> _Input records_:
○ ○ ○

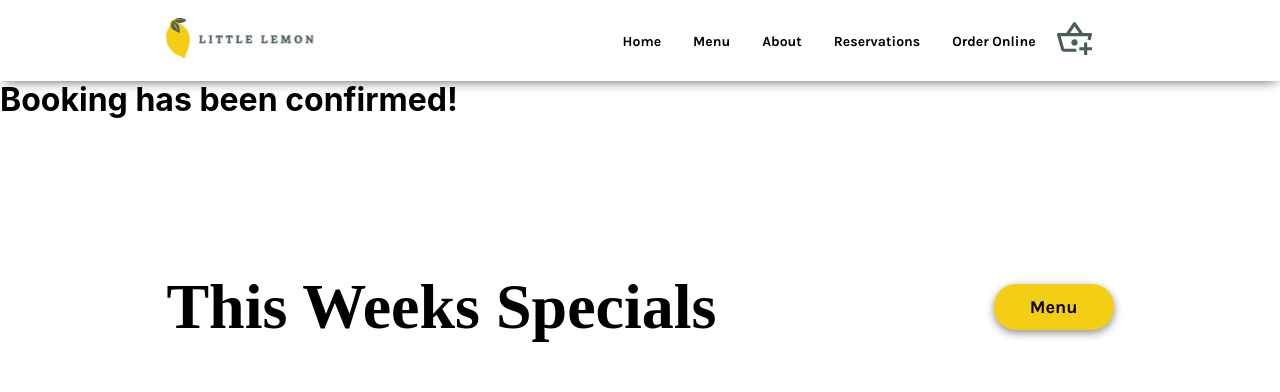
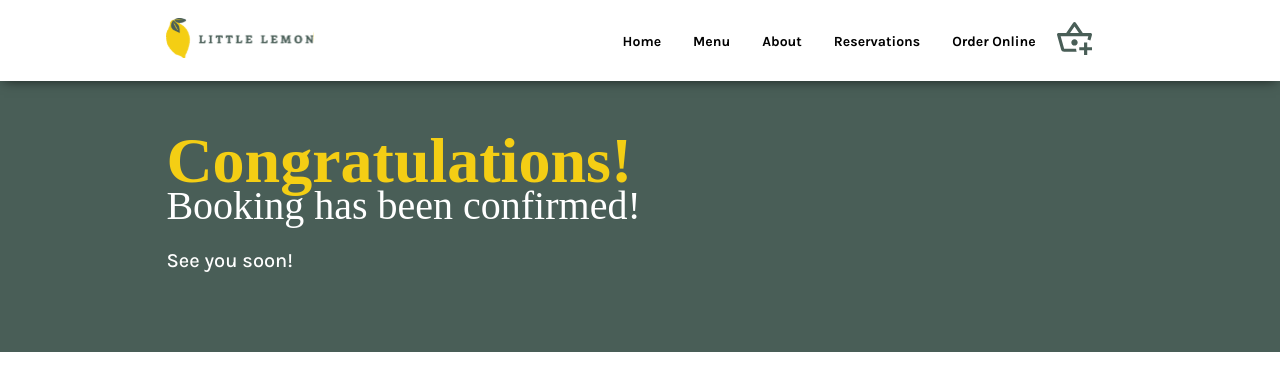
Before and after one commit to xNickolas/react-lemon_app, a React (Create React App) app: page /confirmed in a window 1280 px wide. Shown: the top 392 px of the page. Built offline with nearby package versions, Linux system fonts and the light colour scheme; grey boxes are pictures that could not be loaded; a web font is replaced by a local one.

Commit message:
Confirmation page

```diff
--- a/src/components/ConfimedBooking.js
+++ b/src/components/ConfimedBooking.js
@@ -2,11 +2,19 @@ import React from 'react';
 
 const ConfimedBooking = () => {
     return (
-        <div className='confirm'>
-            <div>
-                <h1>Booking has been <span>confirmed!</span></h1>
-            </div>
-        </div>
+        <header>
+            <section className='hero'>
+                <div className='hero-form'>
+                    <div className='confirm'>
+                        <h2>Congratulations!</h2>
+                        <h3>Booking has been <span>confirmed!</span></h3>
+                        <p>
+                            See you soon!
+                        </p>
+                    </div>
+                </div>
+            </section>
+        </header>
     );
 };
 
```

○ ○ ○

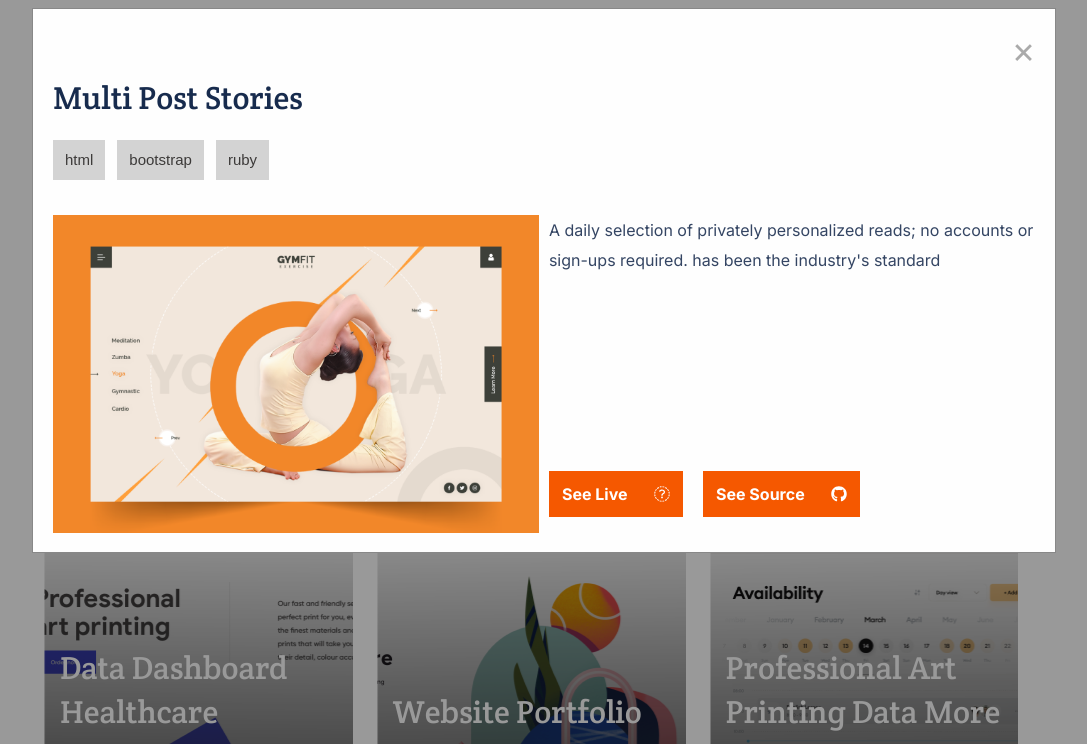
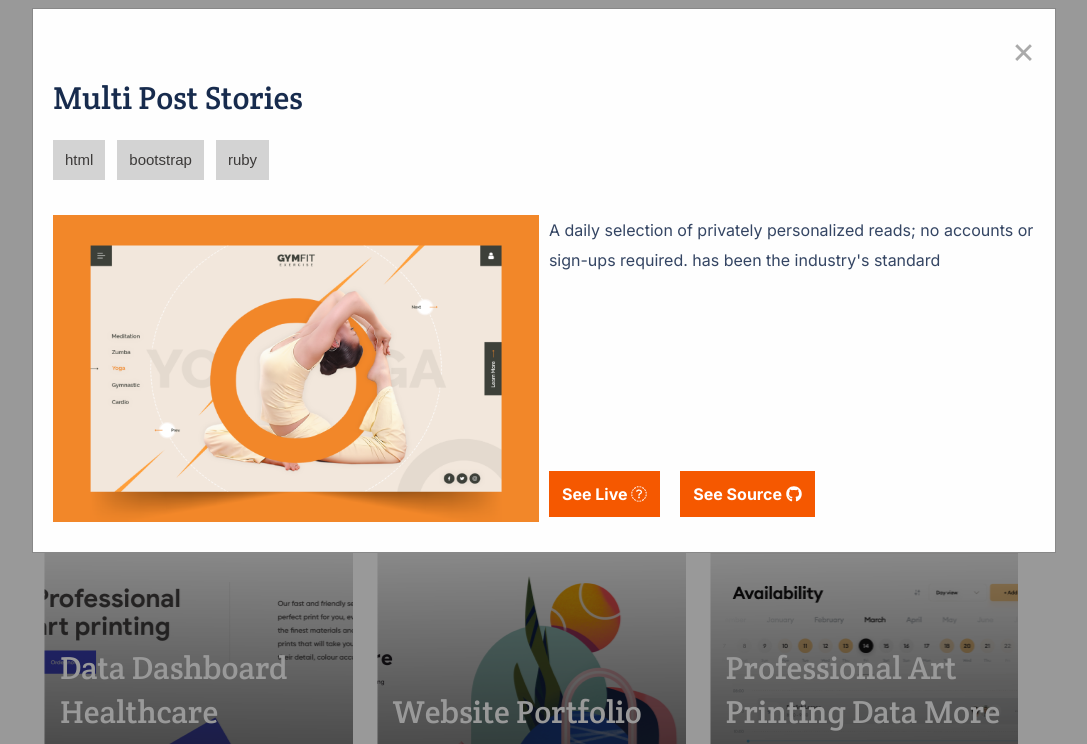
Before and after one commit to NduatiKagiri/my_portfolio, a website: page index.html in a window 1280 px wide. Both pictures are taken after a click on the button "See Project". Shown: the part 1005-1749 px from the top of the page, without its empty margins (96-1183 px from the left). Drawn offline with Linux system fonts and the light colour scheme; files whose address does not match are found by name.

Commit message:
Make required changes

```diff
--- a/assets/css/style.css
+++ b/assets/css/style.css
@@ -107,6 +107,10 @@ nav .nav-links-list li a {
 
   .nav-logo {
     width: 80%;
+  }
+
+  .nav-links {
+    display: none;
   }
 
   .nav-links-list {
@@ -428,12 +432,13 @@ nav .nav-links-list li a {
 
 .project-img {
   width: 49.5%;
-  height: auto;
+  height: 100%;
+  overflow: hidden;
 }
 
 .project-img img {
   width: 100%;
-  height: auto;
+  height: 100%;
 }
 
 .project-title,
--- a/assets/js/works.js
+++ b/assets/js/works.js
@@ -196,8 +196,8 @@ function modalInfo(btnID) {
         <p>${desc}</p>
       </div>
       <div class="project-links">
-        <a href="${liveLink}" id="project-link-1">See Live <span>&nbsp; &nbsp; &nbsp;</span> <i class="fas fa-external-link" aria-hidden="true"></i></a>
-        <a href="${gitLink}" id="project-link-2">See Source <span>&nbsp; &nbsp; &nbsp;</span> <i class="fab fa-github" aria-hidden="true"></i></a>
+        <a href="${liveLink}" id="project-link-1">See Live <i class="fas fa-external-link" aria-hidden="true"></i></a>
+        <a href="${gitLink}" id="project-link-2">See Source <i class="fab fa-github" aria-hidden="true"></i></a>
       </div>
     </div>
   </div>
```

○ ○ ○

> _Directions_: Throughout the data above, find each line that includes the string "aria"; state only how many there are.

> _Answer box_: 4